“By this time, too, the source of America’s power – its free economy – had been substantially hobbled. Altogether, presidents Bush, Obama, Trump and Biden wasted $24 trillion on wars, deficits and boondoggles. In addition, the two scourges of economic growth – inflation and central planning – had been unleashed and allowed to run wild. In the 21st century, the world economy still depended on fossil fuel. Yet the US government was forcing industry to convert to more expensive “alternative” energy. Taxes were raised on the still-productive sectors, while subsidies, handouts, and unrepayable loans were given to the unproductive ones. By 2022, wasteful spending, along with extremely foolish policies from the central bank, brought growth to a halt; the slide into poverty had begun.
“Corruption, chaos, civil unrest, inflation, poverty, recession, and war – that was the history of the period from 2022 to 2036.
“Finally, an attack by state-of-the-art Chinese drones, from forward bases in Brazil, in 2037, devastated America’s military installations, sank its ships, and led the US to beg for peace. In the Treaty of Shanghai the following year, the US was occupied by Chinese troops. It agreed, also, to disarm what was left of its military and disband its two war-seeking political parties.”
“In this manner was the peace and prosperity of the world restored.”
Joel’s Note: Did you happen to catch Bill’s latest video presentation? We included a link to it in yesterday’s mailing, under the cheery headline: The Day America Dies. Check it out, here…
This video is designed to introduce Bill's work to people who don't know him or have never heard of Bonner Private Research. It contains our big financial warnings about the stock market, the economy, and America. Because you're already a reader, you may be familiar with these arguments – and what we're recommend you do to prepare…
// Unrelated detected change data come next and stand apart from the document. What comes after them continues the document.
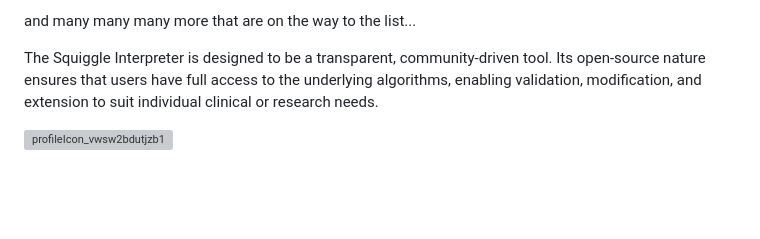
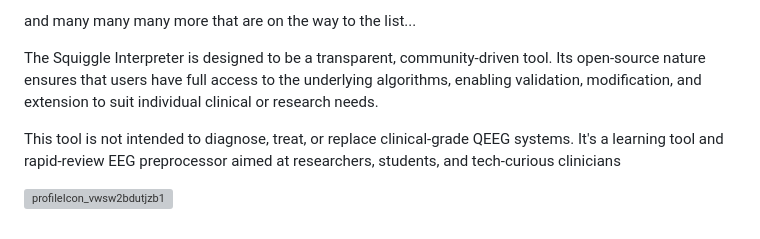
Before and after one commit to ElChaderino/The-Squiggle-Interpreter, a Markdown page: README.md, the part around the change. Drawn GitHub-style; blank space fills up the shorter version; grey boxes are pictures that could not be loaded.

```diff
--- a/README.md
+++ b/README.md
@@ -347,4 +347,6 @@ and many many many more that are on the way to the list...
 
 The Squiggle Interpreter is designed to be a transparent, community-driven tool. Its open-source nature ensures that users have full access to the underlying algorithms, enabling validation, modification, and extension to suit individual clinical or research needs.
 
+This tool is not intended to diagnose, treat, or replace clinical-grade QEEG systems. It's a learning tool and rapid-review EEG preprocessor aimed at researchers, students, and tech-curious clinicians
+
 ![profileIcon_vwsw2bdutjzb1](https://github.com/user-attachments/assets/f45d0304-a0aa-4f5a-b1ef-c1df97d53041)
```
But we wanted to make you aware of the presentation's existence all the same. With all that’s going on in the world of late, you can probably think of a few people who might profit from hearing this message now, before it's too late…
Also, while we’re on the subject of “serious capital investment”… Bonner Private Research’s resident macro analyst, Dan Denning sent over this nifty chart this morning. (h/t to the folks @VisualCap)
Simply put, it depicts the ratio of tangible vs intangible assets that make up the total assets of S&P 500 companies.
“Intangibles include things like 'brand value,' customer data, patents and 'goodwill,'” explains Dan. “Tangibles correspond to what Graham and Dodd would have called 'book value.' That is, property, plant, equipment, cash, land, inventories.”
As you can see from the chart, those warm and fuzzy “intangibles” comprised just 17% of the S&P 500 companies’ assets back in 1975. Today, it’s 90%. This presents some difficulty for investors, at least from a valuation standpoint.
“The more intangible the asset,” observes Dan, “the harder it is to value the asset. How do you value goodwill? Or a patent in a competitive industry? How do you depreciate brand value at a company like WeWork? Sky high historic valuations are only possible when nobody knows what anything is worth.”
Of course, the fact that the world now has tens of trillions of freshly-inked dollars, all clamoring to guess just what these companies are worth, doesn’t help clarify the matter. But it may explain some of the hot air coming out of the market this year. Just how much is left is anyone’s guess…
If you’re not already receiving Dan’s weekly updates (every Friday), get yourself on the list and ahead of the curve by becoming a Bonner Private Research member, right here…